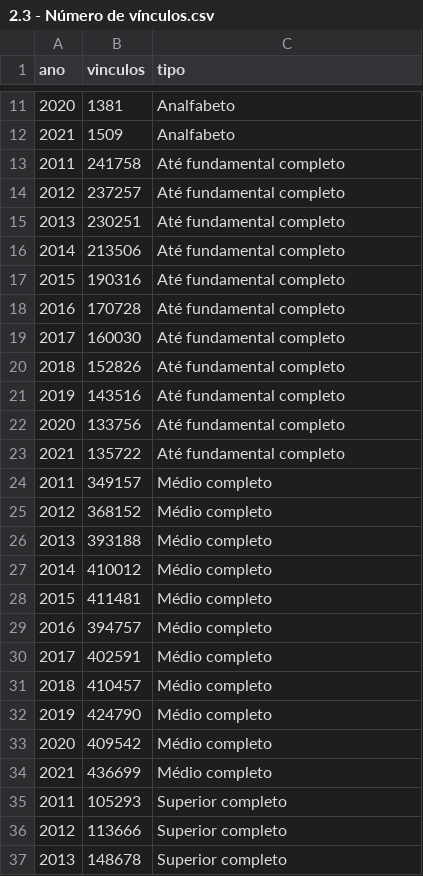
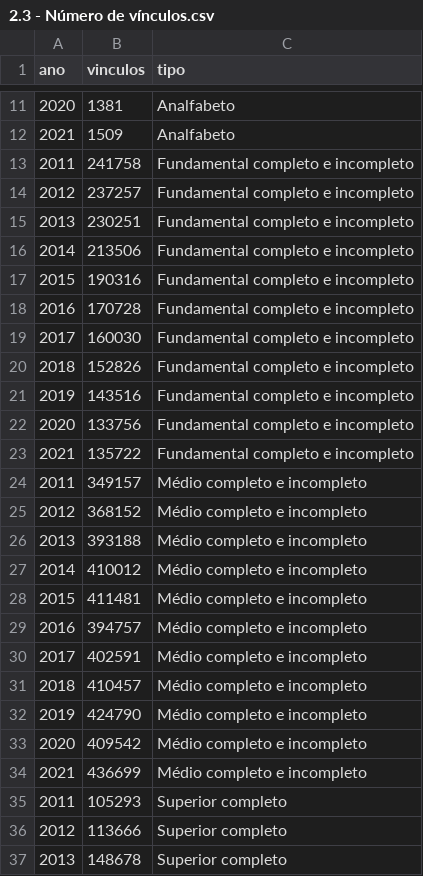
Before and after one commit to CEAPS-IPEDF/MMT, a CSV file: 2. Tratamento dos dados/Painel 2 - Remuneração e Ocupações/Resultados/2.3 - Número de vínculos.csv, drawn as a sheet; only a part is shown, gaps mark what is left out.

```diff
--- a/2. Tratamento dos dados/Painel 2 - Remuneração e Ocupações/Resultados/2.3 - Número de vínculos.csv
+++ b/2. Tratamento dos dados/Painel 2 - Remuneração e Ocupações/Resultados/2.3 - Número de vínculos.csv
@@ -12,24 +12,24 @@
 "2021";"1509";"Analfabeto"
-"2011";"241758";"Até fundamental completo"
-"2012";"237257";"Até fundamental completo"
-"2013";"230251";"Até fundamental completo"
-"2014";"213506";"Até fundamental completo"
-"2015";"190316";"Até fundamental completo"
-"2016";"170728";"Até fundamental completo"
-"2017";"160030";"Até fundamental completo"
-"2018";"152826";"Até fundamental completo"
-"2019";"143516";"Até fundamental completo"
-"2020";"133756";"Até fundamental completo"
-"2021";"135722";"Até fundamental completo"
-"2011";"349157";"Médio completo"
-"2012";"368152";"Médio completo"
-"2013";"393188";"Médio completo"
-"2014";"410012";"Médio completo"
-"2015";"411481";"Médio completo"
-"2016";"394757";"Médio completo"
-"2017";"402591";"Médio completo"
-"2018";"410457";"Médio completo"
-"2019";"424790";"Médio completo"
-"2020";"409542";"Médio completo"
-"2021";"436699";"Médio completo"
+"2011";"241758";"Fundamental completo e incompleto"
+"2012";"237257";"Fundamental completo e incompleto"
+"2013";"230251";"Fundamental completo e incompleto"
+"2014";"213506";"Fundamental completo e incompleto"
+"2015";"190316";"Fundamental completo e incompleto"
+"2016";"170728";"Fundamental completo e incompleto"
+"2017";"160030";"Fundamental completo e incompleto"
+"2018";"152826";"Fundamental completo e incompleto"
+"2019";"143516";"Fundamental completo e incompleto"
+"2020";"133756";"Fundamental completo e incompleto"
+"2021";"135722";"Fundamental completo e incompleto"
+"2011";"349157";"Médio completo e incompleto"
+"2012";"368152";"Médio completo e incompleto"
+"2013";"393188";"Médio completo e incompleto"
+"2014";"410012";"Médio completo e incompleto"
+"2015";"411481";"Médio completo e incompleto"
+"2016";"394757";"Médio completo e incompleto"
+"2017";"402591";"Médio completo e incompleto"
+"2018";"410457";"Médio completo e incompleto"
+"2019";"424790";"Médio completo e incompleto"
+"2020";"409542";"Médio completo e incompleto"
+"2021";"436699";"Médio completo e incompleto"
 "2011";"105293";"Superior completo"
```
Also changed, not shown: 2. Tratamento dos dados/Painel 2 - Remuneração e Ocupações/Resultados/2.2 - Remuneração mediana.csv, 2. Tratamento dos dados/Painel 2 - Remuneração e Ocupações/Resultados/2.4 - Taxa de rotatividade.csv, 20 other files.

■ Task brief ■
Write every line of the data out again exactly, leaving out all images.

■ Answer box ■
Before and after one commit to CEAPS-IPEDF/MMT, a CSV file: 2. Tratamento dos dados/Painel 2 - Remuneração e Ocupações/Resultados/2.3 - Número de vínculos.csv, drawn as a sheet; only a part is shown, gaps mark what is left out.

```diff
--- a/2. Tratamento dos dados/Painel 2 - Remuneração e Ocupações/Resultados/2.3 - Número de vínculos.csv
+++ b/2. Tratamento dos dados/Painel 2 - Remuneração e Ocupações/Resultados/2.3 - Número de vínculos.csv
@@ -12,24 +12,24 @@
 "2021";"1509";"Analfabeto"
-"2011";"241758";"Até fundamental completo"
-"2012";"237257";"Até fundamental completo"
-"2013";"230251";"Até fundamental completo"
-"2014";"213506";"Até fundamental completo"
-"2015";"190316";"Até fundamental completo"
-"2016";"170728";"Até fundamental completo"
-"2017";"160030";"Até fundamental completo"
-"2018";"152826";"Até fundamental completo"
-"2019";"143516";"Até fundamental completo"
-"2020";"133756";"Até fundamental completo"
-"2021";"135722";"Até fundamental completo"
-"2011";"349157";"Médio completo"
-"2012";"368152";"Médio completo"
-"2013";"393188";"Médio completo"
-"2014";"410012";"Médio completo"
-"2015";"411481";"Médio completo"
-"2016";"394757";"Médio completo"
-"2017";"402591";"Médio completo"
-"2018";"410457";"Médio completo"
-"2019";"424790";"Médio completo"
-"2020";"409542";"Médio completo"
-"2021";"436699";"Médio completo"
+"2011";"241758";"Fundamental completo e incompleto"
+"2012";"237257";"Fundamental completo e incompleto"
+"2013";"230251";"Fundamental completo e incompleto"
+"2014";"213506";"Fundamental completo e incompleto"
+"2015";"190316";"Fundamental completo e incompleto"
+"2016";"170728";"Fundamental completo e incompleto"
+"2017";"160030";"Fundamental completo e incompleto"
+"2018";"152826";"Fundamental completo e incompleto"
+"2019";"143516";"Fundamental completo e incompleto"
+"2020";"133756";"Fundamental completo e incompleto"
+"2021";"135722";"Fundamental completo e incompleto"
+"2011";"349157";"Médio completo e incompleto"
+"2012";"368152";"Médio completo e incompleto"
+"2013";"393188";"Médio completo e incompleto"
+"2014";"410012";"Médio completo e incompleto"
+"2015";"411481";"Médio completo e incompleto"
+"2016";"394757";"Médio completo e incompleto"
+"2017";"402591";"Médio completo e incompleto"
+"2018";"410457";"Médio completo e incompleto"
+"2019";"424790";"Médio completo e incompleto"
+"2020";"409542";"Médio completo e incompleto"
+"2021";"436699";"Médio completo e incompleto"
 "2011";"105293";"Superior completo"
```
Also changed, not shown: 2. Tratamento dos dados/Painel 2 - Remuneração e Ocupações/Resultados/2.2 - Remuneração mediana.csv, 2. Tratamento dos dados/Painel 2 - Remuneração e Ocupações/Resultados/2.4 - Taxa de rotatividade.csv, 20 other files.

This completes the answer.